ACTION ITEM:
Only lines containing the word "ipynb" belong in the answer; copy each one from the records.

== DATA PROVIDED ==

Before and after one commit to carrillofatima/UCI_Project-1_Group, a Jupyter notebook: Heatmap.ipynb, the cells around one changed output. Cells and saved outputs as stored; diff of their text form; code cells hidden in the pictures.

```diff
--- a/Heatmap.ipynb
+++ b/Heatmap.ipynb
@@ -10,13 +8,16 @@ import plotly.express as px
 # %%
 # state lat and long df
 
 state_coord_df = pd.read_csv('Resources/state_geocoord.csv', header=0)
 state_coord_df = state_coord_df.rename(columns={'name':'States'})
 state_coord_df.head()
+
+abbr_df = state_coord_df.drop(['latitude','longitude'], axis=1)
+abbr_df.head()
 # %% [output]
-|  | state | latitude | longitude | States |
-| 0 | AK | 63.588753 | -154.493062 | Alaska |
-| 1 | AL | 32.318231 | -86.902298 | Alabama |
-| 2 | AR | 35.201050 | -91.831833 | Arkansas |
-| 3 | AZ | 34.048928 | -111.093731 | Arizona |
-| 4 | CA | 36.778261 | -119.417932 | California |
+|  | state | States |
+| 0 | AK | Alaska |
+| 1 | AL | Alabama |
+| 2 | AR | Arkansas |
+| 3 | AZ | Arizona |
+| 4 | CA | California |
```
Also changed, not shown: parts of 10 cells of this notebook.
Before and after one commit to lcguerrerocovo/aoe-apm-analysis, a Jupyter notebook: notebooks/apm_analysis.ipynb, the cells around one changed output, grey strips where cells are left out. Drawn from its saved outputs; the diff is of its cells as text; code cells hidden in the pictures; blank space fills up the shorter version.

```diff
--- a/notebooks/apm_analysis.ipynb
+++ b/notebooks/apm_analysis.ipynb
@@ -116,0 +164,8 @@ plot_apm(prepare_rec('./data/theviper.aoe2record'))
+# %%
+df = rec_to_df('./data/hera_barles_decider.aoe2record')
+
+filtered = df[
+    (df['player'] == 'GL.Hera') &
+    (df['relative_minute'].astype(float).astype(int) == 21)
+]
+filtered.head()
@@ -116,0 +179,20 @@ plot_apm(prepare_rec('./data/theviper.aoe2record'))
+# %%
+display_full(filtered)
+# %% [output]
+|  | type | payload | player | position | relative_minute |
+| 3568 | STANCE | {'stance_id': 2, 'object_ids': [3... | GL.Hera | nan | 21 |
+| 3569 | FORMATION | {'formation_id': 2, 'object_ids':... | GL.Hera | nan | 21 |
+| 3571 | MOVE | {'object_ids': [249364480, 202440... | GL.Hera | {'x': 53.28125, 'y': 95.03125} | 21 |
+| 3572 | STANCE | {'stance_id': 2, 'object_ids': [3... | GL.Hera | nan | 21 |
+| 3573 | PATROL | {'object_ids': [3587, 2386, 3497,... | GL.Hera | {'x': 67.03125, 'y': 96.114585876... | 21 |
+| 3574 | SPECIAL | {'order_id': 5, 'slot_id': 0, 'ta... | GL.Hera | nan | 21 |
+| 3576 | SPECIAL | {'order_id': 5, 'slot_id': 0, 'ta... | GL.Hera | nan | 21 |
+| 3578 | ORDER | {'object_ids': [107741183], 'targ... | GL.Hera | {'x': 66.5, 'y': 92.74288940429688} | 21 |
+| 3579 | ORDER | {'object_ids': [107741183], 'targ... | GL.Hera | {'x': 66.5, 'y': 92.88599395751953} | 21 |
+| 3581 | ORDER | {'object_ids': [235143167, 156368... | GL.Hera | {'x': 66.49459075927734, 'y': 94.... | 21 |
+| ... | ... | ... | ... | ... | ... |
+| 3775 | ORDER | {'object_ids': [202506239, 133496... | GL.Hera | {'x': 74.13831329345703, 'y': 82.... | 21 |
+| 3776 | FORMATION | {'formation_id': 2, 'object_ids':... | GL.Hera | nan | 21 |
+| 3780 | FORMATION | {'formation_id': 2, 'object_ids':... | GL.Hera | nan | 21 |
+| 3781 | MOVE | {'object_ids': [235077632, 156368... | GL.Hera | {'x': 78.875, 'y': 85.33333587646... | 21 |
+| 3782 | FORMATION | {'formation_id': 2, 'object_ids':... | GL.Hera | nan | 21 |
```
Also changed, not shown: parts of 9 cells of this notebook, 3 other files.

===

COMPLETED EXERCISE:
Before and after one commit to carrillofatima/UCI_Project-1_Group, a Jupyter notebook: Heatmap.ipynb, the cells around one changed output. Cells and saved outputs as stored; diff of their text form; code cells hidden in the pictures.
--- a/Heatmap.ipynb
+++ b/Heatmap.ipynb
Before and after one commit to lcguerrerocovo/aoe-apm-analysis, a Jupyter notebook: notebooks/apm_analysis.ipynb, the cells around one changed output, grey strips where cells are left out. Drawn from its saved outputs; the diff is of its cells as text; code cells hidden in the pictures; blank space fills up the shorter version.
--- a/notebooks/apm_analysis.ipynb
+++ b/notebooks/apm_analysis.ipynb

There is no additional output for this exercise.